**Exercise instructions**
Among the entries, find the lines with the string "lookup" and copy them.

**Supplied data**
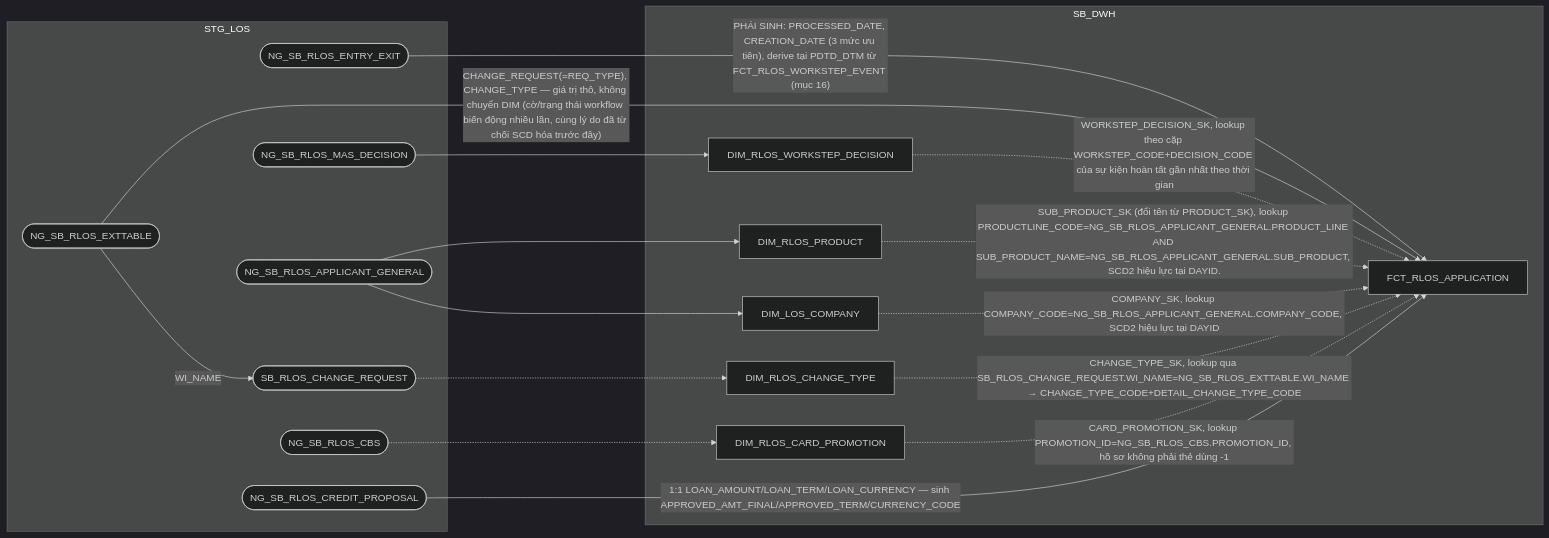
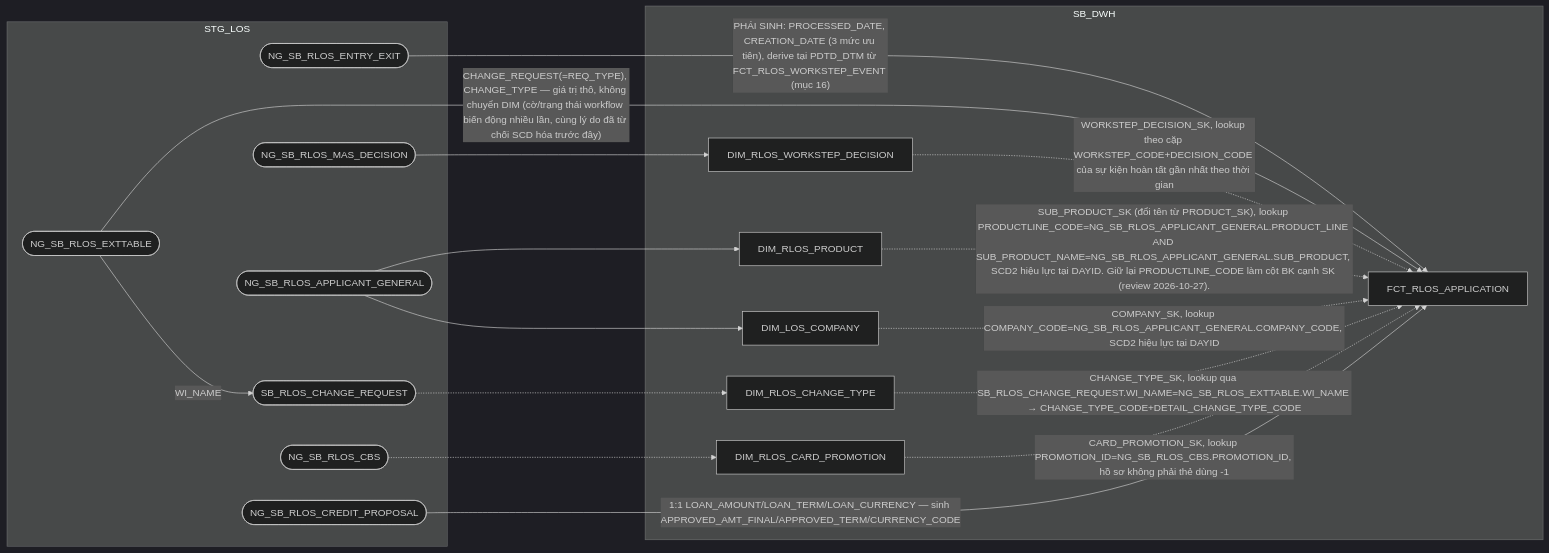
The seventh of 14 diagrams in hld/hld_review/HLD_FCT_SB_DWH_review.md (chien1198/sb-mapping-gen), drawn with Mermaid (dark theme) before and after one commit. The commit also changed other lines of this file and 15 other files, not shown here.

````diff
--- a/hld/hld_review/HLD_FCT_SB_DWH_review.md
+++ b/hld/hld_review/HLD_FCT_SB_DWH_review.md
@@ -527,34 +527,34 @@
 ```mermaid
 flowchart LR
     subgraph STG_LOS
         A(["NG_SB_RLOS_ENTRY_EXIT"])
         I(["NG_SB_RLOS_EXTTABLE"])
         P1(["NG_SB_RLOS_APPLICANT_GENERAL"])
         P4(["NG_SB_RLOS_CBS"])
         MW(["NG_SB_RLOS_MAS_DECISION"])
         CR(["NG_SB_RLOS_CREDIT_PROPOSAL"])
         CRQ(["SB_RLOS_CHANGE_REQUEST"])
     end
     subgraph SB_DWH
         WD["DIM_RLOS_WORKSTEP_DECISION"]
         PR["DIM_RLOS_PRODUCT"]
         OU["DIM_LOS_COMPANY"]
         CT["DIM_RLOS_CHANGE_TYPE"]
         CP["DIM_RLOS_CARD_PROMOTION"]
         E["FCT_RLOS_APPLICATION"]
     end
     A -->|"PHÁI SINH: PROCESSED_DATE, CREATION_DATE (3 mức ưu tiên), derive tại PDTD_DTM từ FCT_RLOS_WORKSTEP_EVENT (mục 16)"| E
     I -->|"CHANGE_REQUEST(=REQ_TYPE), CHANGE_TYPE — giá trị thô, không chuyển DIM (cờ/trạng thái workflow biến động nhiều lần, cùng lý do đã từ chối SCD hóa trước đây)"| E
     I -->|"WI_NAME"| CRQ
     CRQ -.-> CT
     WD -.->|"WORKSTEP_DECISION_SK, lookup theo cặp WORKSTEP_CODE+DECISION_CODE của sự kiện hoàn tất gần nhất theo thời gian"| E
     MW --> WD
-    PR -.->|"SUB_PRODUCT_SK (đổi tên từ PRODUCT_SK), lookup PRODUCTLINE_CODE=NG_SB_RLOS_APPLICANT_GENERAL.PRODUCT_LINE AND SUB_PRODUCT_NAME=NG_SB_RLOS_APPLICANT_GENERAL.SUB_PRODUCT, SCD2 hiệu lực tại DAYID."| E
+    PR -.->|"SUB_PRODUCT_SK (đổi tên từ PRODUCT_SK), lookup PRODUCTLINE_CODE=NG_SB_RLOS_APPLICANT_GENERAL.PRODUCT_LINE AND SUB_PRODUCT_NAME=NG_SB_RLOS_APPLICANT_GENERAL.SUB_PRODUCT, SCD2 hiệu lực tại DAYID. Giữ lại PRODUCTLINE_CODE làm cột BK cạnh SK (review 2026-10-27)."| E
     OU -.->|"COMPANY_SK, lookup COMPANY_CODE=NG_SB_RLOS_APPLICANT_GENERAL.COMPANY_CODE, SCD2 hiệu lực tại DAYID"| E
     CT -.->|"CHANGE_TYPE_SK, lookup qua SB_RLOS_CHANGE_REQUEST.WI_NAME=NG_SB_RLOS_EXTTABLE.WI_NAME → CHANGE_TYPE_CODE+DETAIL_CHANGE_TYPE_CODE"| E
     CP -.->|"CARD_PROMOTION_SK, lookup PROMOTION_ID=NG_SB_RLOS_CBS.PROMOTION_ID, hồ sơ không phải thẻ dùng -1"| E
     P1 --> PR
     P1 --> OU
     P4 -.-> CP
     CR -->|"1:1 LOAN_AMOUNT/LOAN_TERM/LOAN_CURRENCY — sinh APPROVED_AMT_FINAL/APPROVED_TERM/CURRENCY_CODE"| E
 ```
````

**Your solution**
     WD -.->|"WORKSTEP_DECISION_SK, lookup theo cặp WORKSTEP_CODE+DECISION_CODE của sự kiện hoàn tất gần nhất theo thời gian"| E
-    PR -.->|"SUB_PRODUCT_SK (đổi tên từ PRODUCT_SK), lookup PRODUCTLINE_CODE=NG_SB_RLOS_APPLICANT_GENERAL.PRODUCT_LINE AND SUB_PRODUCT_NAME=NG_SB_RLOS_APPLICANT_GENERAL.SUB_PRODUCT, SCD2 hiệu lực tại DAYID."| E
+    PR -.->|"SUB_PRODUCT_SK (đổi tên từ PRODUCT_SK), lookup PRODUCTLINE_CODE=NG_SB_RLOS_APPLICANT_GENERAL.PRODUCT_LINE AND SUB_PRODUCT_NAME=NG_SB_RLOS_APPLICANT_GENERAL.SUB_PRODUCT, SCD2 hiệu lực tại DAYID. Giữ lại PRODUCTLINE_CODE làm cột BK cạnh SK (review 2026-10-27)."| E
     OU -.->|"COMPANY_SK, lookup COMPANY_CODE=NG_SB_RLOS_APPLICANT_GENERAL.COMPANY_CODE, SCD2 hiệu lực tại DAYID"| E
     CT -.->|"CHANGE_TYPE_SK, lookup qua SB_RLOS_CHANGE_REQUEST.WI_NAME=NG_SB_RLOS_EXTTABLE.WI_NAME → CHANGE_TYPE_CODE+DETAIL_CHANGE_TYPE_CODE"| E
     CP -.->|"CARD_PROMOTION_SK, lookup PROMOTION_ID=NG_SB_RLOS_CBS.PROMOTION_ID, hồ sơ không phải thẻ dùng -1"| E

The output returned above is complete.